In recent years, efforts to destigmatize mental health have been made all across the country.  Whether it’s through celebrities speaking out about their struggles or organizations like Bring Change To Mind being formed to educate the public, a change is occuring.  However, there is one line of work that still has progress to make; the police force, often the first to respond to a suicide attempt, is having trouble battling the stigma and making mental health a safe topic to discuss.

On September 12th, Regine Perpignan became the third officer from the Chicago Police Department to commit suicide in two months. She shot herself in her car, which was parked in the parking lot of the Calumet District police station. Perpignan’s family recalled that she had depression and had attempted suicide in the past. The CPD also knew that she had been hospitalized recently. Why, then, did she not speak out and get help? Eddie Johnson, the Chicago Police Superintendent, weighed in, noting that some officers knew about Perpignan’s struggles but decided not to tell anyone. The primary reason for this seems to be to protect her job. Because she was afraid for being fired of something she couldn’t control. Because this stigma was enabled and perpetuated by her career.

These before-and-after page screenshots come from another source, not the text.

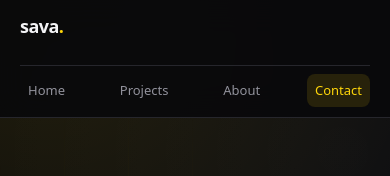
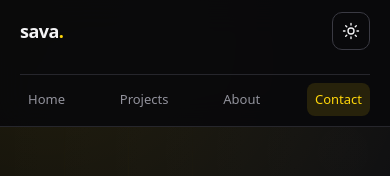
Before and after one commit to Savaxc/portfolio-website, a React (Vite) app in the folder client/: page / in a window 390 px wide. Shown: the top 176 px of the page. Built offline with nearby package versions, Linux system fonts and the light colour scheme; no server answers.

Commit message:
Add light and dark theme toggle

```diff
--- a/client/index.html
+++ b/client/index.html
@@ -9,6 +9,16 @@
       content="Portfolio of Sava — a software developer building fast, accessible web apps with React, TypeScript and Node.js."
     />
     <meta name="theme-color" content="#09090b" />
+    <script>
+      ;(() => {
+        try {
+          document.documentElement.dataset.theme =
+            localStorage.getItem('theme') === 'light' ? 'light' : 'dark'
+        } catch {
+          document.documentElement.dataset.theme = 'dark'
+        }
+      })()
+    </script>
     <title>Sava — Software Developer</title>
   </head>
   <body>
--- a/client/src/App.css
+++ b/client/src/App.css
@@ -15,12 +15,12 @@
   background:
     radial-gradient(
       600px circle at 12% 0%,
-      rgba(255, 214, 10, 0.1),
+      var(--glow-primary),
       transparent 65%
     ),
     radial-gradient(
       700px circle at 88% 18%,
-      rgba(255, 255, 255, 0.035),
+      var(--glow-secondary),
       transparent 65%
     );
 }
@@ -40,7 +40,7 @@ main,
   padding: 10px 16px;
   border-radius: 8px;
   background: var(--accent-strong);
-  color: var(--bg);
+  color: var(--on-accent);
   font-size: 14px;
   font-weight: 600;
   text-decoration: none;
@@ -58,10 +58,13 @@ main,
   position: sticky;
   top: 0;
   z-index: 100;
-  background: rgba(9, 9, 11, 0.92);
+  background: var(--header-bg);
   backdrop-filter: blur(16px);
   -webkit-backdrop-filter: blur(16px);
   border-bottom: 1px solid var(--border);
+  transition:
+    background-color 0.3s ease,
+    border-color 0.3s ease;
 }
 
 .header-inner {
@@ -104,12 +107,44 @@ main,
 
 .nav-link:hover {
   color: var(--text-heading);
-  background: rgba(255, 214, 10, 0.08);
+  background: var(--accent-faint);
 }
 
 .nav-link.is-active {
   color: var(--accent);
   background: var(--accent-soft);
+}
+
+/* ---------- Theme toggle ---------- */
+
+.theme-toggle {
+  display: inline-flex;
+  flex: none;
+  align-items: center;
+  justify-content: center;
+  width: 38px;
+  height: 38px;
+  padding: 0;
+  border: 1px solid var(--border-strong);
+  border-radius: 10px;
+  background: transparent;
+  color: var(--text-heading);
+  cursor: pointer;
+  transition:
+    color 0.2s ease,
+    background-color 0.2s ease,
+    border-color 0.2s ease,
+    transform 0.2s ease;
+}
+
+.theme-toggle:hover {
+  border-color: var(--accent);
+  background: var(--accent-soft);
+  color: var(--accent);
+}
+
+.theme-toggle:active {
+  transform: scale(0.95);
 }
 
 /* ---------- Buttons ---------- */
@@ -143,15 +178,15 @@ main,
 
 .btn-primary {
   background: var(--accent-strong);
-  color: var(--bg);
+  color: var(--on-accent);
   box-shadow: 0 10px 30px -14px var(--accent-glow);
 }
 
 .btn-primary:hover {
   background: var(--accent-hover);
-  color: var(--bg);
+  color: var(--on-accent);
   transform: translateY(-1px);
-  box-shadow: 0 14px 34px -14px rgba(255, 214, 10, 0.35);
+  box-shadow: 0 14px 34px -14px var(--accent-glow);
 }
 
 .btn-ghost {
@@ -183,8 +218,8 @@ main,
   z-index: 0;
   pointer-events: none;
   background-image:
-    linear-gradient(rgba(255, 214, 10, 0.045) 1px, transparent 1px),
-    linear-gradient(90deg, rgba(255, 214, 10, 0.045) 1px, transparent 1px);
+    linear-gradient(var(--grid-line) 1px, transparent 1px),
+    linear-gradient(90deg, var(--grid-line) 1px, transparent 1px);
   background-size: 64px 64px;
   mask-image: radial-gradient(ellipse 65% 60% at 32% 40%, #000 15%, transparent 75%);
   -webkit-mask-image: radial-gradient(
@@ -206,7 +241,7 @@ main,
   padding: 6px 13px;
   border: 1px solid var(--border);
   border-radius: 999px;
-  background: rgba(255, 214, 10, 0.06);
+  background: var(--accent-faint);
   font-family: var(--mono);
   font-size: 12px;
   letter-spacing: 0.02em;
@@ -233,7 +268,7 @@ main,
 }
 
 .gradient-text {
-  background: linear-gradient(100deg, #fff3b0 0%, #ffd60a 55%, #e0a800 100%);
+  background: var(--gradient-text);
   -webkit-background-clip: text;
   background-clip: text;
   color: transparent;
@@ -416,8 +451,8 @@ main,
 
 a.project-card:hover {
   transform: translateY(-3px);
-  border-color: rgba(255, 214, 10, 0.45);
-  box-shadow: 0 22px 44px -30px rgba(0, 0, 0, 0.9);
+  border-color: var(--accent-line);
+  box-shadow: var(--card-shadow);
 }
 
 .project-index {
@@ -450,9 +485,9 @@ a.project-card:hover {
 
 .tag {
   padding: 4px 10px;
-  border: 1px solid rgba(255, 214, 10, 0.22);
+  border: 1px solid var(--accent-line);
   border-radius: 999px;
-  background: rgba(255, 214, 10, 0.08);
+  background: var(--accent-faint);
   font-family: var(--mono);
   font-size: 11.5px;
   color: var(--text-muted);
@@ -534,9 +569,9 @@ a.project-card:hover .project-cta span {
   border-radius: 6px;
   background: linear-gradient(
     90deg,
-    rgba(255, 214, 10, 0.05) 25%,
-    rgba(255, 214, 10, 0.11) 37%,
-    rgba(255, 214, 10, 0.05) 63%
+    var(--skeleton-base) 25%,
+    var(--skeleton-shine) 37%,
+    var(--skeleton-base) 63%
   );
   background-size: 400% 100%;
   animation: shimmer 1.4s ease infinite;
@@ -655,7 +690,7 @@ a.project-card:hover .project-cta span {
   padding: 5px 11px;
   border: 1px solid var(--border);
   border-radius: 999px;
-  background: rgba(255, 214, 10, 0.05);
+  background: var(--accent-faint);
   font-family: var(--mono);
   font-size: 12px;
   color: var(--text);
@@ -667,7 +702,7 @@ a.project-card:hover .project-cta span {
   background:
     radial-gradient(
       700px circle at 50% -10%,
-      rgba(255, 214, 10, 0.1),
+      var(--contact-glow),
       transparent 65%
     ),
     var(--bg-soft);
@@ -763,6 +798,10 @@ a.project-card:hover .project-cta span {
     font-size: 18px;
   }
 
+  .theme-toggle {
+    margin-left: auto;
+  }
+
   .site-nav {
     order: 3;
     width: 100%;
--- a/client/src/components/Header.tsx
+++ b/client/src/components/Header.tsx
@@ -1,4 +1,5 @@
 import { site } from '../data/site'
+import { ThemeToggle } from './ThemeToggle'
 
 const navItems = [
   { id: 'home', label: 'Home' },
@@ -40,6 +41,8 @@ export function Header({ activeSection }: HeaderProps) {
         <a className="btn btn-ghost btn-sm header-cta" href="#contact">
           Let&apos;s talk
         </a>
+
+        <ThemeToggle />
       </div>
     </header>
   )
--- /dev/null
+++ b/client/src/components/ThemeToggle.tsx
@@ -0,0 +1,55 @@
+import { useTheme } from '../hooks/useTheme'
+
+function SunIcon() {
+  return (
+    <svg
+      viewBox="0 0 24 24"
+      width="18"
+      height="18"
+      fill="none"
+      stroke="currentColor"
+      strokeWidth="1.8"
+      strokeLinecap="round"
+      aria-hidden="true"
+    >
+      <circle cx="12" cy="12" r="4" />
+      <path d="M12 2v2M12 20v2M4.93 4.93l1.41 1.41M17.66 17.66l1.41 1.41M2 12h2M20 12h2M4.93 19.07l1.41-1.41M17.66 6.34l1.41-1.41" />
+    </svg>
+  )
+}
+
+function MoonIcon() {
+  return (
+    <svg
+      viewBox="0 0 24 24"
+      width="18"
+      height="18"
+      fill="none"
+      stroke="currentColor"
+      strokeWidth="1.8"
+      strokeLinecap="round"
+      strokeLinejoin="round"
+      aria-hidden="true"
+    >
+      <path d="M21 12.8A9 9 0 1 1 11.2 3a7 7 0 0 0 9.8 9.8Z" />
+    </svg>
+  )
+}
+
+export function ThemeToggle() {
+  const { theme, toggleTheme } = useTheme()
+  const isDark = theme === 'dark'
+  const label = isDark ? 'Switch to light theme' : 'Switch to dark theme'
+
+  return (
+    <button
+      type="button"
+      className="theme-toggle"
+      onClick={toggleTheme}
+      aria-label={label}
+      title={label}
+    >
+      {isDark ? <SunIcon /> : <MoonIcon />}
+    </button>
+  )
+}
--- /dev/null
+++ b/client/src/hooks/useTheme.ts
@@ -0,0 +1,46 @@
+import { useCallback, useEffect, useState } from 'react'
+
+export type Theme = 'light' | 'dark'
+
+const STORAGE_KEY = 'theme'
+
+function getInitialTheme(): Theme {
+  const current = document.documentElement.dataset.theme
+  if (current === 'light' || current === 'dark') {
+    return current
+  }
+
+  try {
+    const stored = localStorage.getItem(STORAGE_KEY)
+    if (stored === 'light' || stored === 'dark') {
+      return stored
+    }
+  } catch {
+    // Storage can be unavailable in private mode or with blocked cookies.
+  }
+
+  return 'dark'
+}
+
+export function useTheme() {
+  const [theme, setTheme] = useState<Theme>(getInitialTheme)
+
+  useEffect(() => {
+    document.documentElement.dataset.theme = theme
+
+    try {
+      localStorage.setItem(STORAGE_KEY, theme)
+    } catch {
+      // Ignore storage access errors.
+    }
+
+    const themeColor = document.querySelector('meta[name="theme-color"]')
+    themeColor?.setAttribute('content', theme === 'dark' ? '#09090b' : '#f7f6f1')
+  }, [theme])
+
+  const toggleTheme = useCallback(() => {
+    setTheme((current) => (current === 'dark' ? 'light' : 'dark'))
+  }, [])
+
+  return { theme, toggleTheme }
+}
--- a/client/src/index.css
+++ b/client/src/index.css
@@ -16,6 +16,23 @@
   --accent-hover: #ffe066;
   --accent-soft: rgba(255, 214, 10, 0.12);
   --accent-glow: rgba(255, 214, 10, 0.25);
+  --accent-line: rgba(255, 214, 10, 0.22);
+  --accent-faint: rgba(255, 214, 10, 0.06);
+  --on-accent: #09090b;
+  --header-bg: rgba(9, 9, 11, 0.92);
+  --grid-line: rgba(255, 214, 10, 0.045);
+  --glow-primary: rgba(255, 214, 10, 0.1);
+  --glow-secondary: rgba(255, 255, 255, 0.035);
+  --contact-glow: rgba(255, 214, 10, 0.1);
+  --gradient-text: linear-gradient(
+    100deg,
+    #fff3b0 0%,
+    #ffd60a 55%,
+    #e0a800 100%
+  );
+  --card-shadow: 0 22px 44px -30px rgba(0, 0, 0, 0.9);
+  --skeleton-base: rgba(255, 214, 10, 0.05);
+  --skeleton-shine: rgba(255, 214, 10, 0.11);
 
   --header-height: 72px;
   --scroll-offset: 96px;
@@ -35,6 +52,45 @@
   -moz-osx-font-smoothing: grayscale;
 }
 
+[data-theme='light'] {
+  --bg: #f7f6f1;
+  --bg-soft: #eeede5;
+  --surface: #fffefb;
+  --surface-strong: #ffffff;
+  --surface-hover: #f4f2e8;
+  --border: #e3e0d2;
+  --border-strong: #cec8b2;
+
+  --text: #3f3f38;
+  --text-muted: #6b6b61;
+  --text-heading: #14140f;
+
+  --accent: #8a6400;
+  --accent-strong: #ffd60a;
+  --accent-hover: #ffe04a;
+  --accent-soft: rgba(255, 214, 10, 0.24);
+  --accent-glow: rgba(138, 100, 0, 0.22);
+  --accent-line: rgba(138, 100, 0, 0.28);
+  --accent-faint: rgba(180, 130, 0, 0.1);
+  --on-accent: #14140f;
+  --header-bg: rgba(247, 246, 241, 0.88);
+  --grid-line: rgba(20, 20, 15, 0.05);
+  --glow-primary: rgba(255, 214, 10, 0.32);
+  --glow-secondary: rgba(20, 20, 15, 0.025);
+  --contact-glow: rgba(255, 214, 10, 0.38);
+  --gradient-text: linear-gradient(
+    100deg,
+    #7d5c00 0%,
+    #a97d00 50%,
+    #5f4300 100%
+  );
+  --card-shadow: 0 22px 40px -30px rgba(60, 50, 10, 0.35);
+  --skeleton-base: rgba(20, 20, 15, 0.05);
+  --skeleton-shine: rgba(20, 20, 15, 0.1);
+
+  color-scheme: light;
+}
+
 *,
 *::before,
 *::after {
@@ -49,6 +105,9 @@ body {
   margin: 0;
   min-width: 320px;
   background: var(--bg);
+  transition:
+    background-color 0.3s ease,
+    color 0.3s ease;
 }
 
 h1,
@@ -96,8 +155,8 @@ section[id] {
 }
 
 ::selection {
-  background: var(--accent);
-  color: var(--bg);
+  background: var(--accent-strong);
+  color: var(--on-accent);
 }
 
 :focus-visible {
```
Also changed, not shown: 1 other file (tests, documents, lock files or other folders).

As a result of the officer suicides, Supt. Johnson made sure to enact change at the station.  Shortly after Perpignan’s death, he started to send all officers involved (as opposed to the officer directly involved) in a traumatic event for evaluation. He will assign therapists to each unit and district starting next year. In addition, he will ensure that officers won’t get fired for seeking mental health treatment by passing a law that lets officers keep their FOID cards while getting help. Supt. Johnson understands that “we need to normalize cops being able to ask for help” and that “we need to take the stigma away.”  Although a little late, the CPD is taking a step in the right direction, and other precincts and districts should follow suit.

 

-Elise Hsu

If you are struggling with suicide, please know that we at Redefy send you our love and support, and we encourage you to do whatever is necessary to help yourself. We have attached below a link to lists of suicide hotlines and the phone number of the National Suicide Prevention Lifeline. 

http://suicidehotlines.com

1-800-273-8255